To do = Give the records once more, exactly as they stand.
Segment Start: Given records
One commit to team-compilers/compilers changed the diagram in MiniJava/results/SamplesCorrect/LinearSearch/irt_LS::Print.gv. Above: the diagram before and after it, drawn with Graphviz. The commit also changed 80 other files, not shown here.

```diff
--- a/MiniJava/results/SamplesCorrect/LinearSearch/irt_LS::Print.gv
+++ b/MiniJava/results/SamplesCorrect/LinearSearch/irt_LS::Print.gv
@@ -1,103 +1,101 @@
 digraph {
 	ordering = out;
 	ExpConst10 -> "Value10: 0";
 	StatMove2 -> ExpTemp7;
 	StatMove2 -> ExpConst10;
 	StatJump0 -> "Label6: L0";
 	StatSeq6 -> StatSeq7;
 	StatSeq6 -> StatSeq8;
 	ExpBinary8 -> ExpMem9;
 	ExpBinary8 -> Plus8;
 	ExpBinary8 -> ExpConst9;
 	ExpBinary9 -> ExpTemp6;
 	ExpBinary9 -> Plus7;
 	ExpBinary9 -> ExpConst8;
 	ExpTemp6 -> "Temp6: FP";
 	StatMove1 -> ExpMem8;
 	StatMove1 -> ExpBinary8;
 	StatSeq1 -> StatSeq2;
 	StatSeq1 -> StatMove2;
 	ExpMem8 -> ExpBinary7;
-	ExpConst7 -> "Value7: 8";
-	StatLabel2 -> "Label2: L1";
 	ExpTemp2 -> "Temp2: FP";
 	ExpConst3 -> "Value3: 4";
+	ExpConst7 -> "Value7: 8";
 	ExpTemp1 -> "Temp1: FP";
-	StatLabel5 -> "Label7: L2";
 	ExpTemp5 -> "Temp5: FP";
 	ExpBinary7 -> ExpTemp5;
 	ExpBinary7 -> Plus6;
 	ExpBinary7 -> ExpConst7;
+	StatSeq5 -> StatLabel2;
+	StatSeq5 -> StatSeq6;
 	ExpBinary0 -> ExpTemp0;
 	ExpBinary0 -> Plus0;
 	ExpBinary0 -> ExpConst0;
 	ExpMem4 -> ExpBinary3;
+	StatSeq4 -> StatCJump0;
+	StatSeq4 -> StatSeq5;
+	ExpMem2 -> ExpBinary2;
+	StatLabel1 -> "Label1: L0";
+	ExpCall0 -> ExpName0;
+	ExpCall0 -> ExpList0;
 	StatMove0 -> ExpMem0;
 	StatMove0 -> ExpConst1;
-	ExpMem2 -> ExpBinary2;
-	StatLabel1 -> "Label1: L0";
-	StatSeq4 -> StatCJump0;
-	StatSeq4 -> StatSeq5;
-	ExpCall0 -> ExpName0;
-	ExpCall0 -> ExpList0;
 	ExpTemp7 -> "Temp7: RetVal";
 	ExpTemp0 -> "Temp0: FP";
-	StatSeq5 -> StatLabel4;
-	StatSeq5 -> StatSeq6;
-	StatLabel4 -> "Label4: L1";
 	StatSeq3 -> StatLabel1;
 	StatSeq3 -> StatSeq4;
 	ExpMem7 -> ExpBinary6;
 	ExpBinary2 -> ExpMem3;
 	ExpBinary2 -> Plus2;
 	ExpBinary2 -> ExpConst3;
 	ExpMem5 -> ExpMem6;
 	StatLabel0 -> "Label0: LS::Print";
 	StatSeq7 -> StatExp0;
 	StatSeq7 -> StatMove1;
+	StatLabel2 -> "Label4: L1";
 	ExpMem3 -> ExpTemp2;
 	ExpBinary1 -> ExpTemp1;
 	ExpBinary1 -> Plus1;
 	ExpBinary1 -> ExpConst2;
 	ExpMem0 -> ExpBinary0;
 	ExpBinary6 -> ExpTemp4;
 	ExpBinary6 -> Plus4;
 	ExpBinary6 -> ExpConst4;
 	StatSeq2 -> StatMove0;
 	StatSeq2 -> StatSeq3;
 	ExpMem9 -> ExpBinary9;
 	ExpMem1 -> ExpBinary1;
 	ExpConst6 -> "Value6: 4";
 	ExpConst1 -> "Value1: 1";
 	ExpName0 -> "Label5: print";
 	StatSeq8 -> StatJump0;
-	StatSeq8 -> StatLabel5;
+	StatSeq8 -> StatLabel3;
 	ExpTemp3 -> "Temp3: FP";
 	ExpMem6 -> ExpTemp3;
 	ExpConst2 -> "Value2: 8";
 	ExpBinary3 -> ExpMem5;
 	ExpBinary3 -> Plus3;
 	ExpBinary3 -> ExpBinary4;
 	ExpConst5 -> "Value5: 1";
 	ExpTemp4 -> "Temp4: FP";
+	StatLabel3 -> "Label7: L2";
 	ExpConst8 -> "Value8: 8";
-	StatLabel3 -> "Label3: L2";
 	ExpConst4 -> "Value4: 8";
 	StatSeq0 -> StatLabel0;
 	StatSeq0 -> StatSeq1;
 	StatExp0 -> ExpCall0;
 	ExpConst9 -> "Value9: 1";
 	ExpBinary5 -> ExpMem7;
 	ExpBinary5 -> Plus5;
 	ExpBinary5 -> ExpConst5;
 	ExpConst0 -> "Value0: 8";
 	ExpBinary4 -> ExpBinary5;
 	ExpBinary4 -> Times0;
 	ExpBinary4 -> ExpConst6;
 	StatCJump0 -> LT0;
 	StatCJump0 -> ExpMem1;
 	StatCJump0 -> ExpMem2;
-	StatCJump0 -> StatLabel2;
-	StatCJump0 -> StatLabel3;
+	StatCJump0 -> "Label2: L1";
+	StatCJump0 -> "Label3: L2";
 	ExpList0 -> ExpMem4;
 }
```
Segment End: Given records
Result for this exercise =
One commit to team-compilers/compilers changed the diagram in MiniJava/results/SamplesCorrect/LinearSearch/irt_LS::Print.gv. Above: the diagram before and after it, drawn with Graphviz. The commit also changed 80 other files, not shown here.

```diff
--- a/MiniJava/results/SamplesCorrect/LinearSearch/irt_LS::Print.gv
+++ b/MiniJava/results/SamplesCorrect/LinearSearch/irt_LS::Print.gv
@@ -1,103 +1,101 @@
 digraph {
 	ordering = out;
 	ExpConst10 -> "Value10: 0";
 	StatMove2 -> ExpTemp7;
 	StatMove2 -> ExpConst10;
 	StatJump0 -> "Label6: L0";
 	StatSeq6 -> StatSeq7;
 	StatSeq6 -> StatSeq8;
 	ExpBinary8 -> ExpMem9;
 	ExpBinary8 -> Plus8;
 	ExpBinary8 -> ExpConst9;
 	ExpBinary9 -> ExpTemp6;
 	ExpBinary9 -> Plus7;
 	ExpBinary9 -> ExpConst8;
 	ExpTemp6 -> "Temp6: FP";
 	StatMove1 -> ExpMem8;
 	StatMove1 -> ExpBinary8;
 	StatSeq1 -> StatSeq2;
 	StatSeq1 -> StatMove2;
 	ExpMem8 -> ExpBinary7;
-	ExpConst7 -> "Value7: 8";
-	StatLabel2 -> "Label2: L1";
 	ExpTemp2 -> "Temp2: FP";
 	ExpConst3 -> "Value3: 4";
+	ExpConst7 -> "Value7: 8";
 	ExpTemp1 -> "Temp1: FP";
-	StatLabel5 -> "Label7: L2";
 	ExpTemp5 -> "Temp5: FP";
 	ExpBinary7 -> ExpTemp5;
 	ExpBinary7 -> Plus6;
 	ExpBinary7 -> ExpConst7;
+	StatSeq5 -> StatLabel2;
+	StatSeq5 -> StatSeq6;
 	ExpBinary0 -> ExpTemp0;
 	ExpBinary0 -> Plus0;
 	ExpBinary0 -> ExpConst0;
 	ExpMem4 -> ExpBinary3;
+	StatSeq4 -> StatCJump0;
+	StatSeq4 -> StatSeq5;
+	ExpMem2 -> ExpBinary2;
+	StatLabel1 -> "Label1: L0";
+	ExpCall0 -> ExpName0;
+	ExpCall0 -> ExpList0;
 	StatMove0 -> ExpMem0;
 	StatMove0 -> ExpConst1;
-	ExpMem2 -> ExpBinary2;
-	StatLabel1 -> "Label1: L0";
-	StatSeq4 -> StatCJump0;
-	StatSeq4 -> StatSeq5;
-	ExpCall0 -> ExpName0;
-	ExpCall0 -> ExpList0;
 	ExpTemp7 -> "Temp7: RetVal";
 	ExpTemp0 -> "Temp0: FP";
-	StatSeq5 -> StatLabel4;
-	StatSeq5 -> StatSeq6;
-	StatLabel4 -> "Label4: L1";
 	StatSeq3 -> StatLabel1;
 	StatSeq3 -> StatSeq4;
 	ExpMem7 -> ExpBinary6;
 	ExpBinary2 -> ExpMem3;
 	ExpBinary2 -> Plus2;
 	ExpBinary2 -> ExpConst3;
 	ExpMem5 -> ExpMem6;
 	StatLabel0 -> "Label0: LS::Print";
 	StatSeq7 -> StatExp0;
 	StatSeq7 -> StatMove1;
+	StatLabel2 -> "Label4: L1";
 	ExpMem3 -> ExpTemp2;
 	ExpBinary1 -> ExpTemp1;
 	ExpBinary1 -> Plus1;
 	ExpBinary1 -> ExpConst2;
 	ExpMem0 -> ExpBinary0;
 	ExpBinary6 -> ExpTemp4;
 	ExpBinary6 -> Plus4;
 	ExpBinary6 -> ExpConst4;
 	StatSeq2 -> StatMove0;
 	StatSeq2 -> StatSeq3;
 	ExpMem9 -> ExpBinary9;
 	ExpMem1 -> ExpBinary1;
 	ExpConst6 -> "Value6: 4";
 	ExpConst1 -> "Value1: 1";
 	ExpName0 -> "Label5: print";
 	StatSeq8 -> StatJump0;
-	StatSeq8 -> StatLabel5;
+	StatSeq8 -> StatLabel3;
 	ExpTemp3 -> "Temp3: FP";
 	ExpMem6 -> ExpTemp3;
 	ExpConst2 -> "Value2: 8";
 	ExpBinary3 -> ExpMem5;
 	ExpBinary3 -> Plus3;
 	ExpBinary3 -> ExpBinary4;
 	ExpConst5 -> "Value5: 1";
 	ExpTemp4 -> "Temp4: FP";
+	StatLabel3 -> "Label7: L2";
 	ExpConst8 -> "Value8: 8";
-	StatLabel3 -> "Label3: L2";
 	ExpConst4 -> "Value4: 8";
 	StatSeq0 -> StatLabel0;
 	StatSeq0 -> StatSeq1;
 	StatExp0 -> ExpCall0;
 	ExpConst9 -> "Value9: 1";
 	ExpBinary5 -> ExpMem7;
 	ExpBinary5 -> Plus5;
 	ExpBinary5 -> ExpConst5;
 	ExpConst0 -> "Value0: 8";
 	ExpBinary4 -> ExpBinary5;
 	ExpBinary4 -> Times0;
 	ExpBinary4 -> ExpConst6;
 	StatCJump0 -> LT0;
 	StatCJump0 -> ExpMem1;
 	StatCJump0 -> ExpMem2;
-	StatCJump0 -> StatLabel2;
-	StatCJump0 -> StatLabel3;
+	StatCJump0 -> "Label2: L1";
+	StatCJump0 -> "Label3: L2";
 	ExpList0 -> ExpMem4;
 }
```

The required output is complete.